the Indian school of violence and its prototype in South Africa.
I came in contact with every known Indian anarchist in London.
Their bravery impressed me, but I felt that their zeal was misguided.
I felt that violence was no remedy for India's ills, and that her
civilisation required the use of a different and higher weapon for
self-protection. The Satyagraha of South Africa was still
an infant hardly two years old. But it had developed sufficiently
to permit me to write of it with some degree of confidence. What I
wrote was so much appreciated that it was published as a booklet. It
attracted some attention in India. The Bombay Government prohibited
its circulation. I replied by publishing its translation. I
thought it was due to my English friends that they should know its contents.
In my opinion it is a book which can be put into the hands of a
child. It teaches the gospel of love in place of that of hate.
It replaces violence with self-sacrifice. It pits soul force against
brute force. It has gone through several editions and I commend it
to those who would care to read it. I withdraw nothing except one
word of it, and that in deference to a lady friend.
The booklet is a severe condemnation of 'modern civilisation'. It
was written in 1908. My conviction is deeper today than ever. I feel
that if India will discard 'modern civilisation', she can only gain
by doing so.
But I would warn the reader against thinking that I am today aiming
at the Swaraj described therein. I know that India is not
ripe for it. It may seem an impertinence to say so. But such is my

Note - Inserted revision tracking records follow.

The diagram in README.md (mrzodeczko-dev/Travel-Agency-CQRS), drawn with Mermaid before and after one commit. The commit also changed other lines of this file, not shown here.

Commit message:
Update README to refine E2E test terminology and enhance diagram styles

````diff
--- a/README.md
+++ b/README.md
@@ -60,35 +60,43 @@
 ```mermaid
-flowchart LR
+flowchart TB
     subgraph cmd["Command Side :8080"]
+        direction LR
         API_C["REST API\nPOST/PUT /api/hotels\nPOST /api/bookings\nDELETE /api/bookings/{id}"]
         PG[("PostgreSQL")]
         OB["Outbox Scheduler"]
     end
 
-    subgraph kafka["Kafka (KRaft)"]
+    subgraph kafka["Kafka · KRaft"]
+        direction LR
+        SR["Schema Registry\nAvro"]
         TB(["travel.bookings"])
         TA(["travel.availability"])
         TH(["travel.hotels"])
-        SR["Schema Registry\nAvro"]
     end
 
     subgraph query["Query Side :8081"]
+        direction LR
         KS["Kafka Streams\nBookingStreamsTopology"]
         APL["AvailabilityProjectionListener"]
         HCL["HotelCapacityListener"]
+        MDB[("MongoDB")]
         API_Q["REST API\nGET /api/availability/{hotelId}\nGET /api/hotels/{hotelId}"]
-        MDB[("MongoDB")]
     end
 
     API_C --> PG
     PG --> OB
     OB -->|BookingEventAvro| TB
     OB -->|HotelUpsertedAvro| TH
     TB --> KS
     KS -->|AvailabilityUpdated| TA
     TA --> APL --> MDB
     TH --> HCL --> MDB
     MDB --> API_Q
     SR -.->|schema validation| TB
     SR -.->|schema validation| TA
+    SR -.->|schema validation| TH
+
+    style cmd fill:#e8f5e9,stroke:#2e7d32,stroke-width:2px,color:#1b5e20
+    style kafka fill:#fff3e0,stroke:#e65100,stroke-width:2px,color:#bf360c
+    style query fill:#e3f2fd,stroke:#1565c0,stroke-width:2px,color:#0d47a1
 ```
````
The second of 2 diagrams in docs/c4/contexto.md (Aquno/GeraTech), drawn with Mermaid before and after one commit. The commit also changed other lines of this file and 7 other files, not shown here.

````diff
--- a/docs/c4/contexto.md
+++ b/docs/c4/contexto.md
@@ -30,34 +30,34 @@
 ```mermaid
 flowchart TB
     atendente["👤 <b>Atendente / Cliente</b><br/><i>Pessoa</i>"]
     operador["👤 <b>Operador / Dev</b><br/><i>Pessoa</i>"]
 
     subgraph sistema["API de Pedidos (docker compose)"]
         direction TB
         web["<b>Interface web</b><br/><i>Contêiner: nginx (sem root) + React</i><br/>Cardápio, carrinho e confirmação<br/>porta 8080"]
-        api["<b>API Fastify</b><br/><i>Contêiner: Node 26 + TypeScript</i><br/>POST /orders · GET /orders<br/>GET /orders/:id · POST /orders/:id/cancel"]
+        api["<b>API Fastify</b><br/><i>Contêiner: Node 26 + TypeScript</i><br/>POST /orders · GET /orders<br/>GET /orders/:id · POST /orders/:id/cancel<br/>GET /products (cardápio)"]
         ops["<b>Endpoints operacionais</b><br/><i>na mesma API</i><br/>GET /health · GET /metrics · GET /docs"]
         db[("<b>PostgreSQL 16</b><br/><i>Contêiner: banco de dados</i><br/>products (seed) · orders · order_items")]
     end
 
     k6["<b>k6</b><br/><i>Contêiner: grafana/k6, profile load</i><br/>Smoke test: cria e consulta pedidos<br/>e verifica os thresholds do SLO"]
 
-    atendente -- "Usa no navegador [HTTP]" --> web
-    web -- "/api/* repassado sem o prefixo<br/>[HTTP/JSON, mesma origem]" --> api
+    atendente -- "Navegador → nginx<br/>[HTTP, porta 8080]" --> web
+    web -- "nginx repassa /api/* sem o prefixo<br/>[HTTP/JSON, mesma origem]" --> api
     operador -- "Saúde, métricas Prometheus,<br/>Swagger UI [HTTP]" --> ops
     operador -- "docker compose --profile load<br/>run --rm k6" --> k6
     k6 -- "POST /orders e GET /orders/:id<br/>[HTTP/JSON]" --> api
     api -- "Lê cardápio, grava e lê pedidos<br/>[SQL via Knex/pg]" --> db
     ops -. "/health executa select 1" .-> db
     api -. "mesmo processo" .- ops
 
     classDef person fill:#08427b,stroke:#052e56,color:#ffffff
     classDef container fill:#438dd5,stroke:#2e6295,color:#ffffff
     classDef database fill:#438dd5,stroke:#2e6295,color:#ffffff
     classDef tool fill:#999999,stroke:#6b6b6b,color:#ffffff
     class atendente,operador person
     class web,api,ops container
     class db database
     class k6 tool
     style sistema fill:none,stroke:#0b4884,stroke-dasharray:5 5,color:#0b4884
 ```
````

conviction. I am individually working for the self-rule pictured
therein. But today my corporate activity is undoubtedly devoted to
the attainment of Parliamentary Swaraj in accordance with
the wishes of the people of India.
I am not aiming at destroying railways or hospitals, though I would
certainly welcome their natural destruction. Neither railways nor
hospitals are a test of a high and pure civilisation. At best they
are a necessary evil. Neither adds one inch to the moral stature of
a nation. Nor am I aiming at a permanent destruction of law courts,
much as I regard it as a 'consummation devoutly to be wished'. Still
less am I trying to destroy all machinery and mills. It requires
a higher simplicity and renunciation than the people are today
The only part of the programme which is now being carried out is
that of non-violence. But I regret to have to confess that even
that is not being carried out in the spirit of the book. If it were,
India would establish Swaraj in a day. If India adopted the
doctrine of love as an active part of her religion and introduced
it in her politics. Swaraj would descent upon India from heaven. But
I am painfully aware that that event is far off as yet.
I offer these comments because I observe that much is being quoted
from the booklet to discredit the present movement. I have even
seen writings suggesting that I am playing a deep game, that I
am using the present turmoil to foist my fads on India, and am
making religious experiments at India's expense. I can only answer
that Satyagraha is made of sterner stuff. There is nothing
reserved and nothing secret in it. A portion of the whole theory
of life described in Hind Swaraj is undoubtedly being carried into
practice. There is no danger attendant upon the whole of it being
practised. But it is not right to scare away people by reproducing
from my writings passages that are irrelevant to the issue before
Mohandas K Gandhi
. . . . . . . . . . . . . . . . . . . . . . . . . . . . . . . .
(Young India. January 1921)
Read Hind Swaraj: Chapter 1 | 2 | 3 | 4 | 5 | 6 | 7 | 8 | 9 | 10 | 11 | 12 | 13 | 14 | 15 | 16 | 19 | 11 | Conclusion
'Hind Swaraj or Indian Home Rule' is a book written by
Mahatma Gandhi in 1909 which sparked off the Indian Nationalist Movement.